Dinner is now being served.
Asiana A321 exit door opened on approachThis incident happened today (Friday, May 26, 2023), and involves Asiana Airlines flight OZ8124, scheduled to operate the short 205-mile domestic flight in South Korea from Jeju (CJU) to Daegu (TAE). The service was operated by a roughly 11-year-old Airbus A321 with the registration code HL8256.
While the aircraft was on its final descent (at under 1,000 feet), a man in his 30s reportedly tried to open the emergency exit door. Specifically, this man was seated in the window seat at the third set of exit doors on the left. He managed to successfully open the door, which caused quite some chaos in the cabin, as you’d expect.
Fortunately no one was sucked out of the plane (since it was going at fairly slow speeds at this point, and there wasn’t a significant pressurization difference), though at least six passengers had to be hospitalized.
Witnesses onboard claim that after opening the door, the suspect tried to jump out. Flight attendants asked other passengers for help, and people seated around the exit door prevented the man from jumping out of the aircraft. It’s not clear if that was the motive, or what exactly was going on. As you’d expect, he remains in police custody.
Below you can see some video footage of the incident.
Aircraft exit doors can be opened inflight?!There’s often confusion about the ability to open emergency exit doors on an aircraft while it’s flying.
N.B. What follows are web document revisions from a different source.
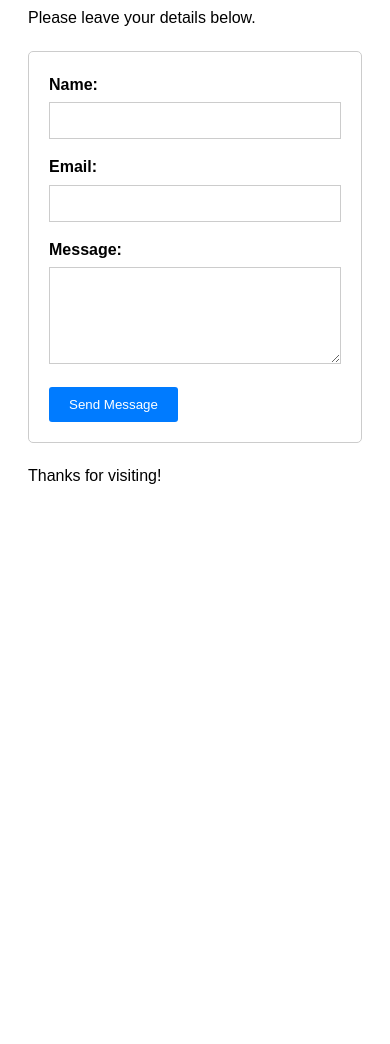
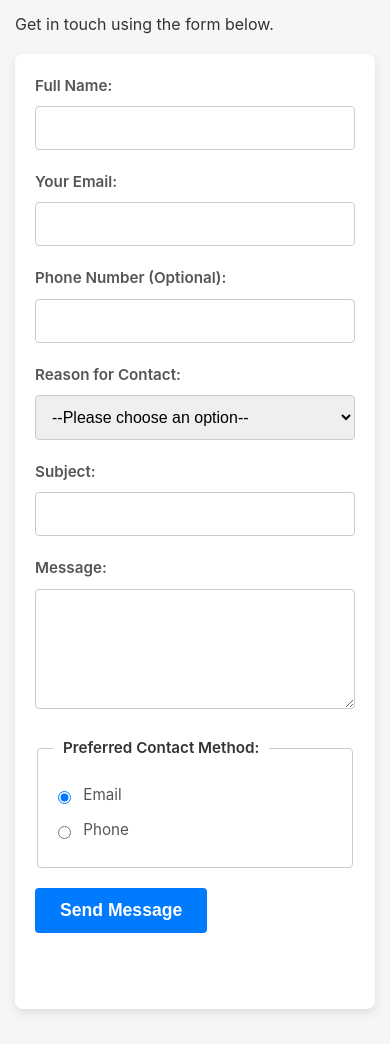
Before and after one commit to drahkaris123/limitedpromo, a plain HTML site: page index.html in a window 390 px wide. Shown: the part 117-1161 px from the top of the page. Before the commit the page ends 844 px from the top, so only its background shows below. Drawn offline with Linux system fonts and the light colour scheme.

Commit message:
Add files via upload

```diff
--- a/index.html
+++ b/index.html
@@ -3,42 +3,100 @@
 <head>
     <meta charset="UTF-8">
     <meta name="viewport" content="width=device-width, initial-scale=1.0">
-    <title>My Awesome Page</title>
-    <style>
-        /* Basic Styling (Optional) */
-        body { font-family: sans-serif; line-height: 1.6; padding: 20px; }
-        form { max-width: 500px; margin: 20px 0; padding: 20px; border: 1px solid #ccc; border-radius: 5px; }
-        label { display: block; margin-bottom: 5px; font-weight: bold; }
-        input[type="text"],
-        input[type="email"],
-        textarea { width: 100%; padding: 10px; margin-bottom: 15px; border: 1px solid #ccc; box-sizing: border-box; }
-        button { padding: 10px 20px; background-color: #007bff; color: white; border: none; border-radius: 3px; cursor: pointer; }
-        button:hover { background-color: #0056b3; }
-    </style>
+    <title>My Professional Website</title>
+    <link rel="stylesheet" href="style.css">
 </head>
 <body>
 
-    <h1>Welcome to My Page!</h1>
-    <p>Please leave your details below.</p>
+    <h1>Welcome!</h1>
+    <p>Get in touch using the form below.</p>
 
-    <form action="https://formspree.io/f/xldbrazl" method="POST">
-        <label for="name">Name:</label>
-        <input type="text" id="name" name="name" required>
+    <form id="contact-form" action="https://formspree.io/f/YOUR_FORM_ID" method="POST">
+        <div class="form-group">
+            <label for="name">Full Name:</label>
+            <input type="text" id="name" name="name" required>
+        </div>
 
-        <label for="email">Email:</label>
-        <input type="email" id="email" name="email" required>
+        <div class="form-group">
+            <label for="email">Your Email:</label>
+            <input type="email" id="email" name="_replyto" required> </div>
 
-        <label for="message">Message:</label>
-        <textarea id="message" name="message" rows="5" required></textarea>
+        <div class="form-group">
+            <label for="phone">Phone Number (Optional):</label>
+            <input type="tel" id="phone" name="phone">
+        </div>
 
-        <input type="text" name="_gotcha" style="display:none">
+        <div class="form-group">
+            <label for="inquiry_type">Reason for Contact:</label>
+            <select id="inquiry_type" name="inquiry_type" required>
+                <option value="">--Please choose an option--</option>
+                <option value="general">General Inquiry</option>
+                <option value="support">Support Request</option>
+                <option value="quote">Request a Quote</option>
+                <option value="feedback">Feedback</option>
+            </select>
+        </div>
 
-        <input type="hidden" name="_replyto" value="email">
+        <div class="form-group">
+            <label for="subject">Subject:</label>
+            <input type="text" id="subject" name="subject">
+        </div>
+
+        <div class="form-group">
+            <label for="message">Message:</label>
+            <textarea id="message" name="message" required></textarea>
+        </div>
+
+         <div class="form-group">
+            <fieldset>
+                <legend>Preferred Contact Method:</legend>
+                <label>
+                    <input type="radio" name="contact_method" value="email" checked> Email
+                </label>
+                <label>
+                    <input type="radio" name="contact_method" value="phone"> Phone
+                </label>
+            </fieldset>
+        </div>
 
         <button type="submit">Send Message</button>
-    </form>
+        <p id="form-status"></p> </form>
 
-    <p>Thanks for visiting!</p>
+    <script>
+        var form = document.getElementById("contact-form");
+        var status = document.getElementById("form-status");
+
+        async function handleSubmit(event) {
+          event.preventDefault();
+          var data = new FormData(event.target);
+          status.innerHTML = 'Sending...'; // Provide feedback
+          status.className = ''; // Reset status class
+          fetch(event.target.action, {
+            method: form.method,
+            body: data,
+            headers: { 'Accept': 'application/json' }
+          }).then(response => {
+            if (response.ok) {
+              status.innerHTML = "Thanks for your submission!";
+              status.className = 'success'; // Add success class
+              form.reset();
+            } else {
+              response.json().then(data => {
+                if (Object.hasOwn(data, 'errors')) {
+                  status.innerHTML = data["errors"].map(error => error["message"]).join(", ")
+                } else {
+                  status.innerHTML = "Oops! There was a problem submitting your form";
+                }
+                status.className = 'error'; // Add error class
+              })
+            }
+          }).catch(error => {
+            status.innerHTML = "Oops! There was a problem submitting your form";
+            status.className = 'error'; // Add error class
+          });
+        }
+        form.addEventListener("submit", handleSubmit)
+    </script>
 
 </body>
 </html>
--- /dev/null
+++ b/style.css
@@ -0,0 +1,162 @@
+/* General Body Styling (Apply your site's overall style) */
+body {
+    font-family: -apple-system, BlinkMacSystemFont, "Segoe UI", Roboto, Helvetica, Arial, sans-serif, "Apple Color Emoji", "Segoe UI Emoji", "Segoe UI Symbol";
+    line-height: 1.6;
+    padding: 20px;
+    max-width: 700px; /* Adjust max-width as needed */
+    margin: 40px auto; /* Center the content */
+    background-color: #f4f7f6;
+    color: #333;
+}
+
+h1, h2 {
+    color: #2c3e50;
+}
+
+/* Form Container Styling */
+#contact-form {
+    background-color: #ffffff;
+    padding: 30px;
+    border-radius: 8px;
+    box-shadow: 0 4px 10px rgba(0, 0, 0, 0.1);
+}
+
+/* Style for form elements containers (optional, good for layout) */
+.form-group {
+    margin-bottom: 20px;
+}
+
+/* Label Styling */
+label, legend {
+    display: block; /* Ensure labels are on their own line */
+    margin-bottom: 8px;
+    font-weight: 600;
+    font-size: 0.95em;
+    color: #555;
+}
+
+/* Input, Select, Textarea Styling */
+input[type="text"],
+input[type="email"],
+input[type="tel"],
+input[type="number"],
+input[type="date"],
+input[type="url"],
+select,
+textarea {
+    width: 100%; /* Full width */
+    padding: 12px;
+    border: 1px solid #ccc;
+    border-radius: 4px;
+    box-sizing: border-box; /* Include padding and border in the element's total width and height */
+    font-size: 1em;
+    transition: border-color 0.3s ease; /* Smooth transition for focus */
+}
+
+/* Specific styling for textarea */
+textarea {
+    min-height: 120px;
+    resize: vertical; /* Allow vertical resizing */
+}
+
+/* Focus State - Improve usability */
+input[type="text"]:focus,
+input[type="email"]:focus,
+input[type="tel"]:focus,
+input[type="number"]:focus,
+input[type="date"]:focus,
+input[type="url"]:focus,
+select:focus,
+textarea:focus {
+    border-color: #007bff; /* Highlight focus with a blue border */
+    outline: none; /* Remove default browser outline */
+    box-shadow: 0 0 0 2px rgba(0, 123, 255, 0.25); /* Optional: Add a subtle glow */
+}
+
+/* Fieldset Styling (for radio/checkbox groups) */
+fieldset {
+    border: 1px solid #ccc;
+    border-radius: 4px;
+    padding: 15px;
+    margin-bottom: 20px;
+}
+
+fieldset legend {
+    padding: 0 10px; /* Add spacing around the legend text */
+    font-weight: 600;
+    color: #333;
+}
+
+/* Radio Button and Checkbox Labels (align them nicely) */
+fieldset label {
+    display: block; /* Stack them */
+    margin-bottom: 10px;
+    font-weight: normal; /* Normal weight for options */
+    cursor: pointer;
+}
+
+input[type="radio"],
+input[type="checkbox"] {
+    margin-right: 8px;
+    vertical-align: middle; /* Align checkbox/radio with text */
+}
+
+
+/* Submit Button Styling */
+button[type="submit"] {
+    background-color: #007bff;
+    color: white;
+    padding: 12px 25px;
+    border: none;
+    border-radius: 4px;
+    cursor: pointer;
+    font-size: 1.1em;
+    font-weight: 600;
+    transition: background-color 0.3s ease, transform 0.1s ease;
+    display: inline-block; /* Or block/flex depending on desired layout */
+}
+
+button[type="submit"]:hover {
+    background-color: #0056b3;
+    transform: translateY(-1px); /* Slight lift effect on hover */
+}
+
+button[type="submit"]:active {
+    transform: translateY(0); /* Press down effect */
+}
+
+/* Status Message Styling */
+#form-status {
+    margin-top: 20px;
+    font-weight: bold;
+    padding: 10px;
+    border-radius: 4px;
+}
+
+/* Example status styling (can be adjusted by JS) */
+#form-status.success {
+    color: #155724;
+    background-color: #d4edda;
+    border: 1px solid #c3e6cb;
+}
+
+#form-status.error {
+    color: #721c24;
+    background-color: #f8d7da;
+    border: 1px solid #f5c6cb;
+}
+
+/* --- Responsive Design --- */
+/* Example: Stack elements nicely on smaller screens */
+@media (max-width: 600px) {
+    body {
+        padding: 15px;
+        margin: 20px auto;
+    }
+
+    #contact-form {
+        padding: 20px;
+    }
+
+    /* You might adjust other elements like font sizes if needed */
+}
```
It would be impossible to open an emergency exit at cruising altitude, given the pressure difference between the interior of the plane and the outside atmosphere.
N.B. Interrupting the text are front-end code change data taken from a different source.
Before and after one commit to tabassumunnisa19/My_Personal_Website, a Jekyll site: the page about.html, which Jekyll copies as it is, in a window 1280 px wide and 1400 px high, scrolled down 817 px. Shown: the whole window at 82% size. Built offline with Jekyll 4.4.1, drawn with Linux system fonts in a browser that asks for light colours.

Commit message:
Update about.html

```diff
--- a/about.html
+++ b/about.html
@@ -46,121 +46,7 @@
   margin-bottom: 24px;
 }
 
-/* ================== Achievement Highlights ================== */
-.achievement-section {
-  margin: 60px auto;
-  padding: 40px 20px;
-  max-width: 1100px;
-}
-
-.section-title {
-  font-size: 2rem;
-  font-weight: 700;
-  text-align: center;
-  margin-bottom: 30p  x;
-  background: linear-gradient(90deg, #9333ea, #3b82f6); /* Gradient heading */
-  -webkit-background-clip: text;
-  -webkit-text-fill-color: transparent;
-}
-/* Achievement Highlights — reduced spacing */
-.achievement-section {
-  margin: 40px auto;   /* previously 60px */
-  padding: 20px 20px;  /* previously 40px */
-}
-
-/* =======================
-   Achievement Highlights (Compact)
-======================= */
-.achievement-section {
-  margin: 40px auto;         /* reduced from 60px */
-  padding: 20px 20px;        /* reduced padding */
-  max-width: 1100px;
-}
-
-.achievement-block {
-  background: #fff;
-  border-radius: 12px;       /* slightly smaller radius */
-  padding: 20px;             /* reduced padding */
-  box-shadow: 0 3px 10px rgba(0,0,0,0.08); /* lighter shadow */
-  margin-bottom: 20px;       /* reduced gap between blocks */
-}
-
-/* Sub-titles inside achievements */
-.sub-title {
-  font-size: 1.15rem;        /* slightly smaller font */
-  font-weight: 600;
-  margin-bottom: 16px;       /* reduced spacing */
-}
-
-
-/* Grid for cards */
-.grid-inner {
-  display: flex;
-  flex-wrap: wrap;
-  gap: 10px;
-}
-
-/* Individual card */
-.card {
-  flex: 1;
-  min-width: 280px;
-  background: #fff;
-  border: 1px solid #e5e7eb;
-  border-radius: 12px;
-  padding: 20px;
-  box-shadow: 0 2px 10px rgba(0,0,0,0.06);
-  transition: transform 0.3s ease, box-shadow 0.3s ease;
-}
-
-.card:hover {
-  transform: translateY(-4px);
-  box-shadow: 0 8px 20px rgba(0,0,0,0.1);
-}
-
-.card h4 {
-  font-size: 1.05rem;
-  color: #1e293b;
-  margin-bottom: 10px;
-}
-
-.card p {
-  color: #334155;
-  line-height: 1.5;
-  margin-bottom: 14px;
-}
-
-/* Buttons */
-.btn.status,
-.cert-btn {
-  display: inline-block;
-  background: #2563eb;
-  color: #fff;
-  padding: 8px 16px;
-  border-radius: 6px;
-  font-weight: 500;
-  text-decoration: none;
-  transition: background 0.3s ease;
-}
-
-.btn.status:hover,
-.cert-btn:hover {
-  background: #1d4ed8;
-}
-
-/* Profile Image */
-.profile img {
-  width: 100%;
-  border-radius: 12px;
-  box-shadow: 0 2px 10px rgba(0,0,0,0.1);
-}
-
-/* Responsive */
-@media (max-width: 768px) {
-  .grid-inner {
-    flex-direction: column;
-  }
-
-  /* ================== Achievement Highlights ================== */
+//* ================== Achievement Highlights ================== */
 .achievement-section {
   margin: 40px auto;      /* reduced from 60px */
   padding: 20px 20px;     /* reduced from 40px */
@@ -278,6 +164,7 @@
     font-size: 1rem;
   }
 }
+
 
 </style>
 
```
While some people like to claim that you can only open emergency exit doors on the ground, that’s not quite the case on all the aircraft, as you can tell. At a lower altitude, the pressure difference isn’t as great as at 30,000+ feet, so opening the door does become a bit easier. For that matter, exit doors on the A321 are power assisted, so can be opened just by pulling the lever.
Note that on some aircraft, doors remain locked until the plane touches down. Clearly that’s not the case on the Airbus A321, though.
For what it’s worth, when you hear a flight attendant announce “arm doors for departure and cross check,” the process of “arming” the door consists of “locking it,” so that an emergency slide would deploy if the exit opens. The door can just as easily be disarmed, so that doesn’t “lock” the door and prevent others from opening it, or anything.
Bottom linePassengers on an Asiana flight in South Korea had a rather eventful approach, as a passenger seated in the exit row opened the emergency exit door before landing. Fortunately there were no fatalities, but several people were taken to the hospital.
For all the misbehavior we see on planes, this is something that’s quite rare. Witnesses claim that the man tried to jump out of the aircraft but was ultimately stopped by other passengers. It’s not yet clear if that was his motivation for opening the door, or if that was just a spur of the moment decision.
What do you make of this Asiana emergency exit situation?